Aim of the exercise:
Output every record exactly and leave each picture out.

Provided entries:
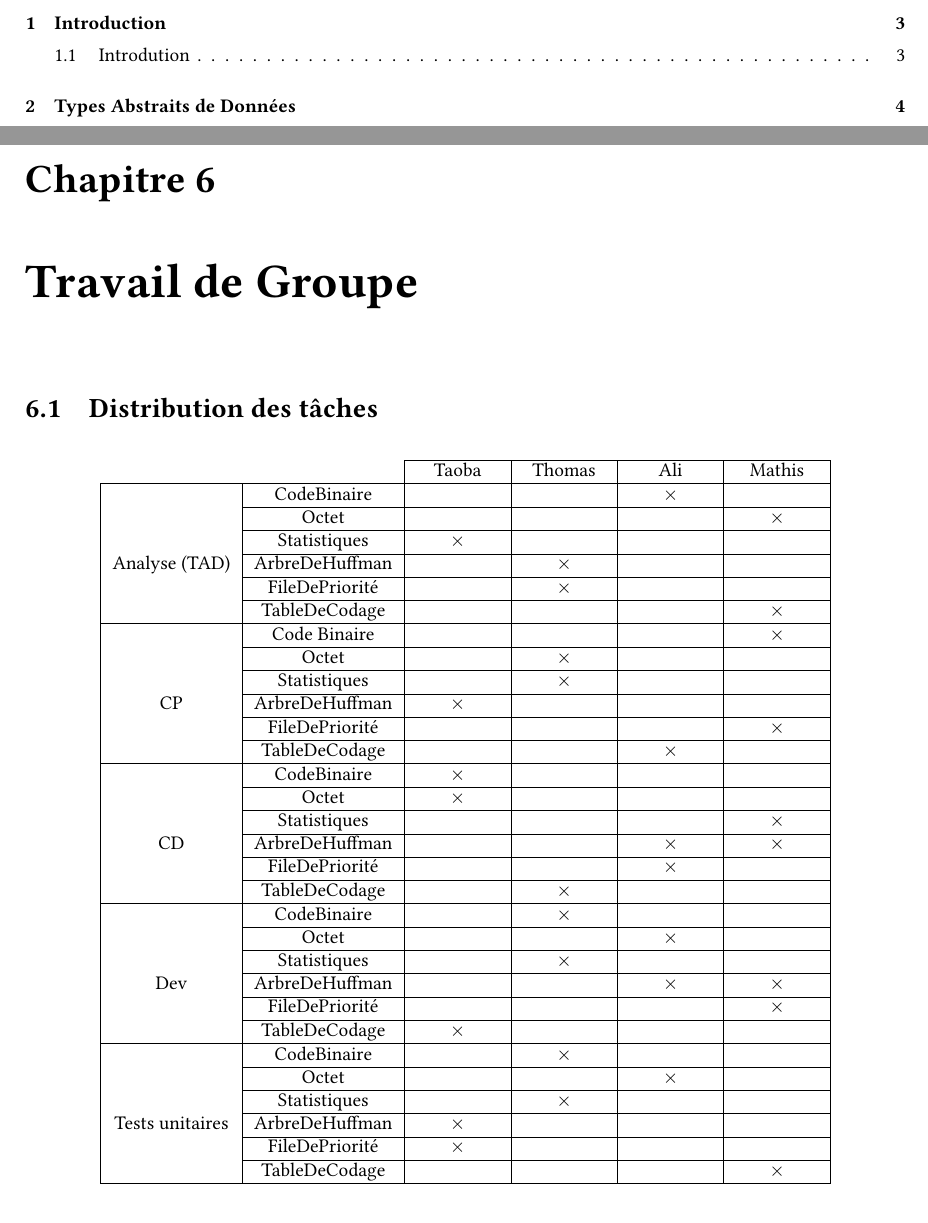
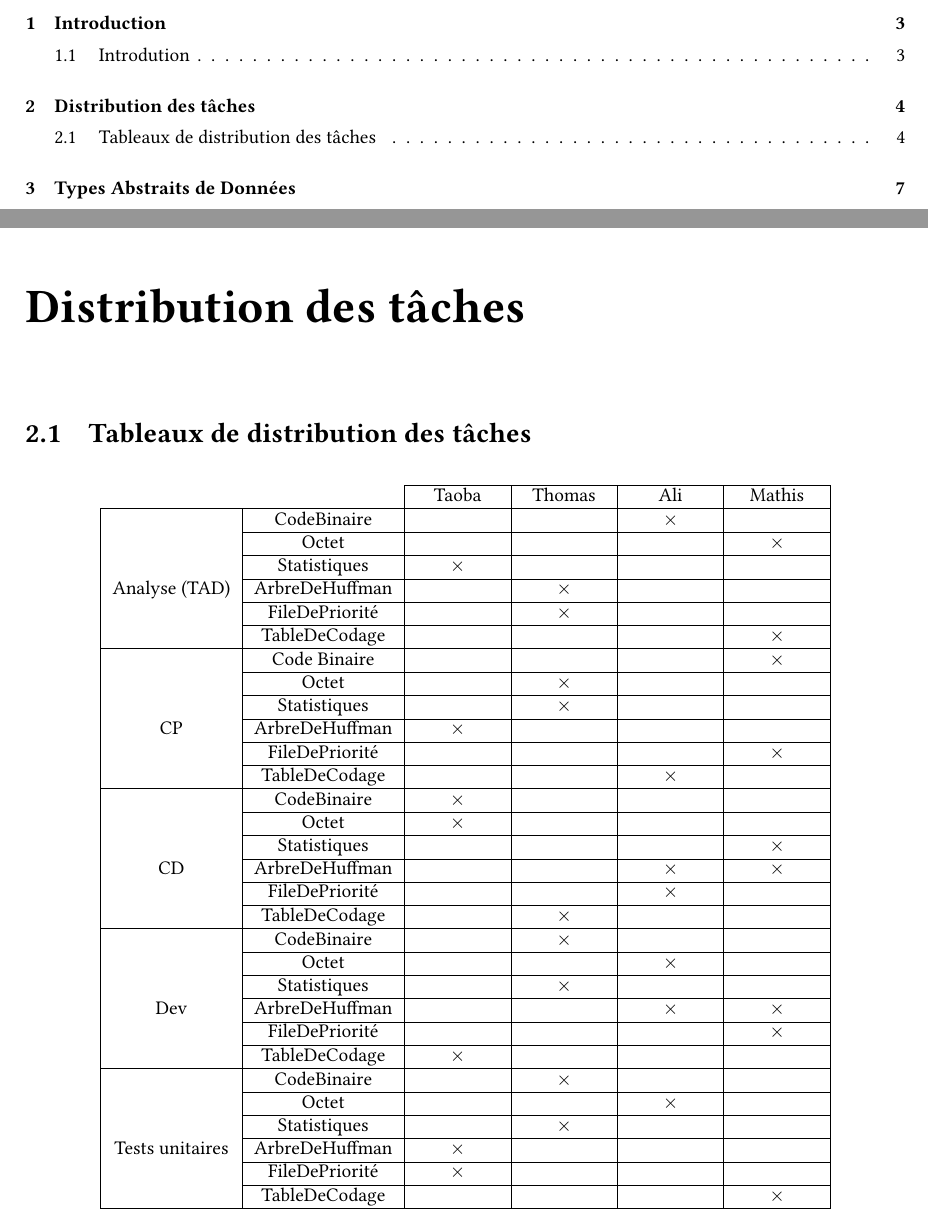
Before and after one commit to thomasbauer76/Compresseur-Huffman, a LaTeX document (latex/main.tex, which reads latex/Rapport/Taches.tex, latex/Rapport/TravailDeGroupe.tex): two parts of pages 2 and 27 of 30 before the commit and two parts of pages 2 and 5 of 30 after it, joined at a grey line, cut so that both start at the same text. Compiled offline with pdfLaTeX.

Commit message:
Réorganisation du chapitre "Distribution des tâches"

```diff
--- /dev/null
+++ b/latex/Rapport/Taches.tex
@@ -0,0 +1,2 @@
+\section{Tableaux de distribution des tâches}
+    \input{Rapport/TableauDesTaches.tex}
--- a/latex/Rapport/TravailDeGroupe.tex
+++ /dev/null
@@ -1,2 +0,0 @@
-\section{Distribution des tâches}
-    \input{Rapport/TableauDesTaches.tex}
--- a/latex/main.tex
+++ b/latex/main.tex
@@ -43,6 +43,9 @@
     \chapter{Introduction}
         \input{Rapport/Introduction.tex}
 
+    \chapter{Distribution des tâches}
+        \input{Rapport/Taches.tex}
+
     \chapter{Types Abstraits de Données}
         \input{TAD/TAD_main.tex}
 
@@ -55,9 +58,6 @@
     \chapter{Développement}
         \input{Rapport/Developpement.tex}
 
-    \chapter{Travail de Groupe}
-        \input{Rapport/TravailDeGroupe.tex}
-
     \chapter{Conclusion}
         \input{Rapport/Conclusion.tex}
 
```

Written reply:
Before and after one commit to thomasbauer76/Compresseur-Huffman, a LaTeX document (latex/main.tex, which reads latex/Rapport/Taches.tex, latex/Rapport/TravailDeGroupe.tex): two parts of pages 2 and 27 of 30 before the commit and two parts of pages 2 and 5 of 30 after it, joined at a grey line, cut so that both start at the same text. Compiled offline with pdfLaTeX.

Commit message:
Réorganisation du chapitre "Distribution des tâches"

```diff
--- /dev/null
+++ b/latex/Rapport/Taches.tex
@@ -0,0 +1,2 @@
+\section{Tableaux de distribution des tâches}
+    \input{Rapport/TableauDesTaches.tex}
--- a/latex/Rapport/TravailDeGroupe.tex
+++ /dev/null
@@ -1,2 +0,0 @@
-\section{Distribution des tâches}
-    \input{Rapport/TableauDesTaches.tex}
--- a/latex/main.tex
+++ b/latex/main.tex
@@ -43,6 +43,9 @@
     \chapter{Introduction}
         \input{Rapport/Introduction.tex}
 
+    \chapter{Distribution des tâches}
+        \input{Rapport/Taches.tex}
+
     \chapter{Types Abstraits de Données}
         \input{TAD/TAD_main.tex}
 
@@ -55,9 +58,6 @@
     \chapter{Développement}
         \input{Rapport/Developpement.tex}
 
-    \chapter{Travail de Groupe}
-        \input{Rapport/TravailDeGroupe.tex}
-
     \chapter{Conclusion}
         \input{Rapport/Conclusion.tex}
 
```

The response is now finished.